Your objective: If a line below includes the string "height", copy it.

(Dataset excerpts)
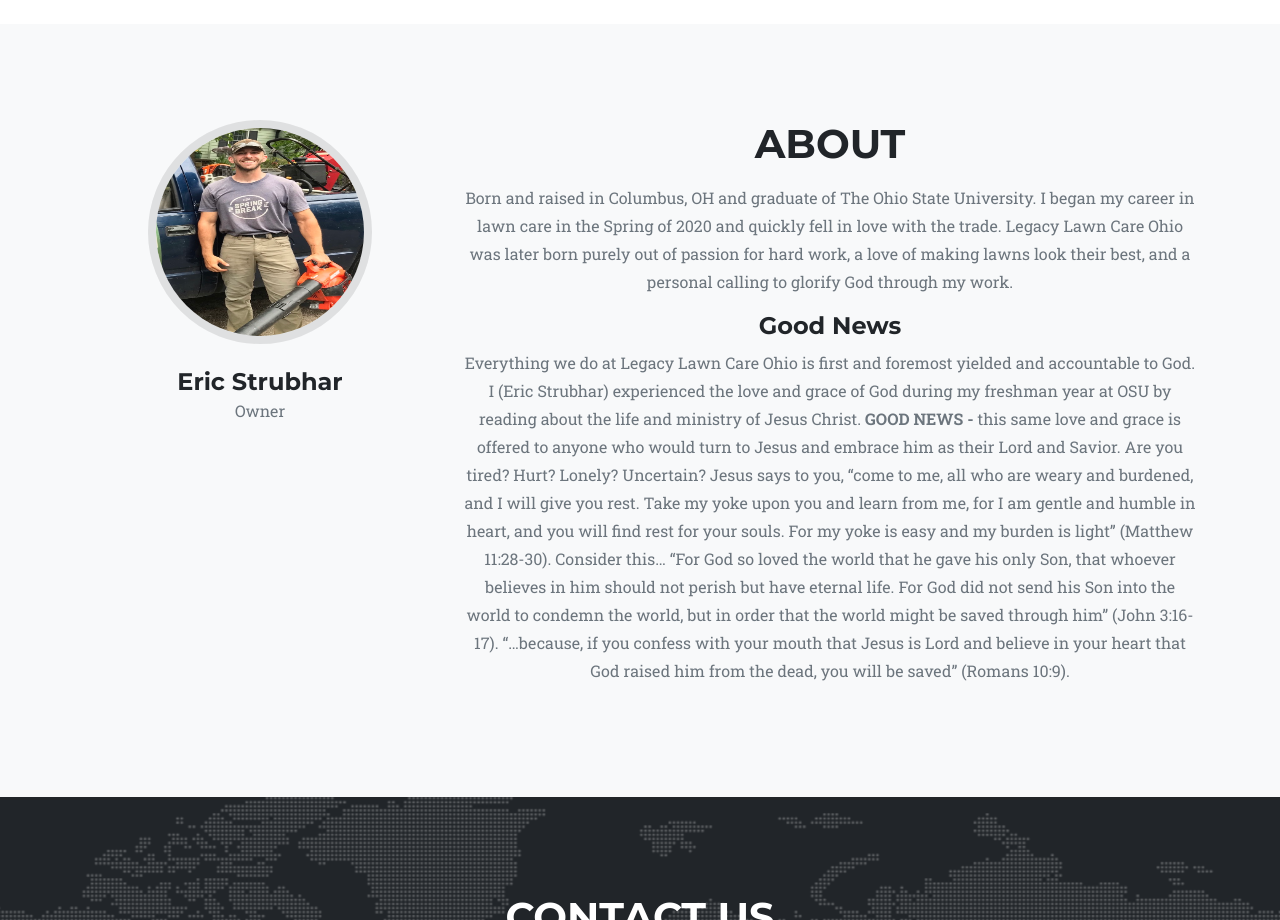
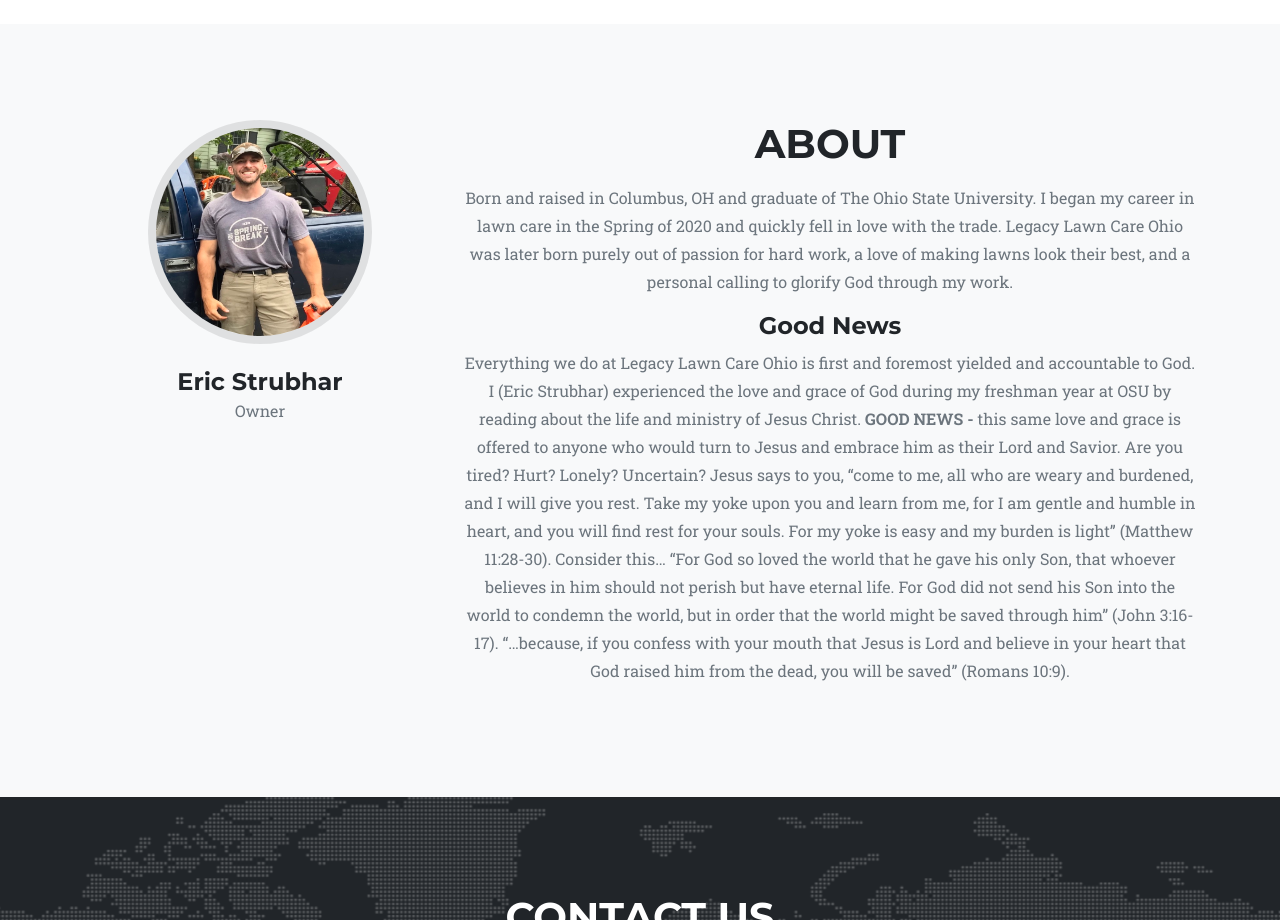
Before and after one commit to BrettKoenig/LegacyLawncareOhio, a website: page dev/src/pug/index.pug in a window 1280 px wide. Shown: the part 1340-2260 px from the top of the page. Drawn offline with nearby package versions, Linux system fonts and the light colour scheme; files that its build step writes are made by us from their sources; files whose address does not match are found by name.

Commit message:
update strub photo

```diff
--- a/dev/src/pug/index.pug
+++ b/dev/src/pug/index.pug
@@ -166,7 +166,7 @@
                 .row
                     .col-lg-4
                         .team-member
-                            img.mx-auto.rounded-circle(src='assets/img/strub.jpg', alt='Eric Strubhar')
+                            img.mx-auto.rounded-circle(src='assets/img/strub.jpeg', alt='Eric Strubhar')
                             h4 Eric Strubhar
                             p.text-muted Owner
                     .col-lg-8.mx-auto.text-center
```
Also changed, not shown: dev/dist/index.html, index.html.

--

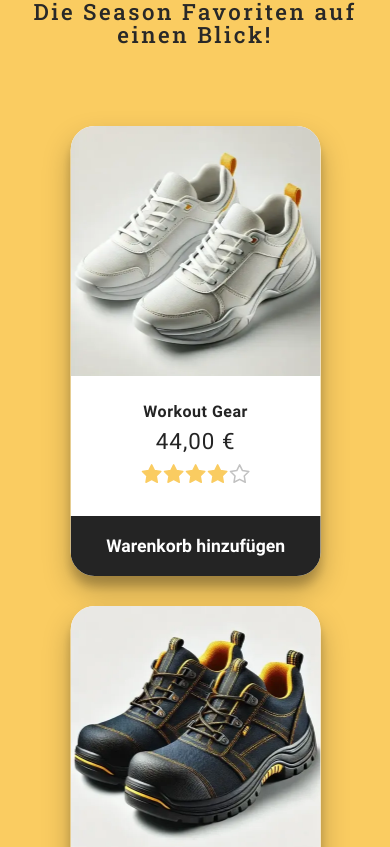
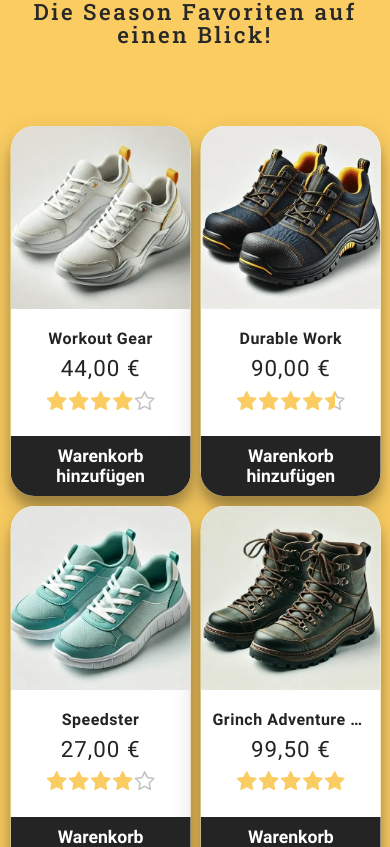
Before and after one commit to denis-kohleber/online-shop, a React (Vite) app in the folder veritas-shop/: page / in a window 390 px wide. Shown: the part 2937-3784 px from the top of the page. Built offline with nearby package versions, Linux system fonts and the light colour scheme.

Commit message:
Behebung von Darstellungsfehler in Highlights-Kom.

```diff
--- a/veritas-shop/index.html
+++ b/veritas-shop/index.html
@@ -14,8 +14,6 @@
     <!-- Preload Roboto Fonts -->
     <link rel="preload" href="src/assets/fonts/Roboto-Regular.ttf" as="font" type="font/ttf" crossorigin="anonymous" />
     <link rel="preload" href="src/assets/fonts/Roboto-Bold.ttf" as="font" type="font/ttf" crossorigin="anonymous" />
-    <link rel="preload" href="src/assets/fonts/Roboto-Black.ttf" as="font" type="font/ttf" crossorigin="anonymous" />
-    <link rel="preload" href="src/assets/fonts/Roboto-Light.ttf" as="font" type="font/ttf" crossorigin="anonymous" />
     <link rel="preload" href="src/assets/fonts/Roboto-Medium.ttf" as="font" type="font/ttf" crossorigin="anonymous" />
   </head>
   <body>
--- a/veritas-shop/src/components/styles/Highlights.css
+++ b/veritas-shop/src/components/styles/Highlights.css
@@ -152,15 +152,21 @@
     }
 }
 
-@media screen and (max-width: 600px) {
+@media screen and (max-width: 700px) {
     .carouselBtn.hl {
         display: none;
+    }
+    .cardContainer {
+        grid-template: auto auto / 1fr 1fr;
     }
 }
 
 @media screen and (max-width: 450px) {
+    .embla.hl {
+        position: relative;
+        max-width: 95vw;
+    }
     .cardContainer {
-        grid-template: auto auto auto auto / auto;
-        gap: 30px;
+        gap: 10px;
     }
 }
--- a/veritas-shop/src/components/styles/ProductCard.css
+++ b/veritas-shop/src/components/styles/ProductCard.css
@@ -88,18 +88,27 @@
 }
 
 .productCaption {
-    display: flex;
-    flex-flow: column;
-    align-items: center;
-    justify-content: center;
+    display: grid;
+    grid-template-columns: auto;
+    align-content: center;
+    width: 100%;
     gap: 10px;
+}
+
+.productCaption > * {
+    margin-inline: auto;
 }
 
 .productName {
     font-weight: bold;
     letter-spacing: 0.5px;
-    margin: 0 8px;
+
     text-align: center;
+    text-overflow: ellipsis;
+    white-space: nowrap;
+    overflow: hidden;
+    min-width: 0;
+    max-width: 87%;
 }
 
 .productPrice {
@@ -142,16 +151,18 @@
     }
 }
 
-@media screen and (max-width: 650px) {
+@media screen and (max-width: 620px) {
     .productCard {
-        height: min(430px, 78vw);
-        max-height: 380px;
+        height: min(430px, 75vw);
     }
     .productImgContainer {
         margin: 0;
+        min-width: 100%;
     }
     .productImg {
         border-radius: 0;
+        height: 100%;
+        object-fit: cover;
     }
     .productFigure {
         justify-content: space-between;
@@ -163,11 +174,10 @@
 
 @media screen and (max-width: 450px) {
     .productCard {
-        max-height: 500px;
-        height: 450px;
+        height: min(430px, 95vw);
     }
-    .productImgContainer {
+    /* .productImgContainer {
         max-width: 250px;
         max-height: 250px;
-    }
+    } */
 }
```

Task answer:
-        height: min(430px, 78vw);
-        max-height: 380px;
+        height: min(430px, 75vw);
+        height: 100%;
-        max-height: 500px;
-        height: 450px;
+        height: min(430px, 95vw);
         max-height: 250px;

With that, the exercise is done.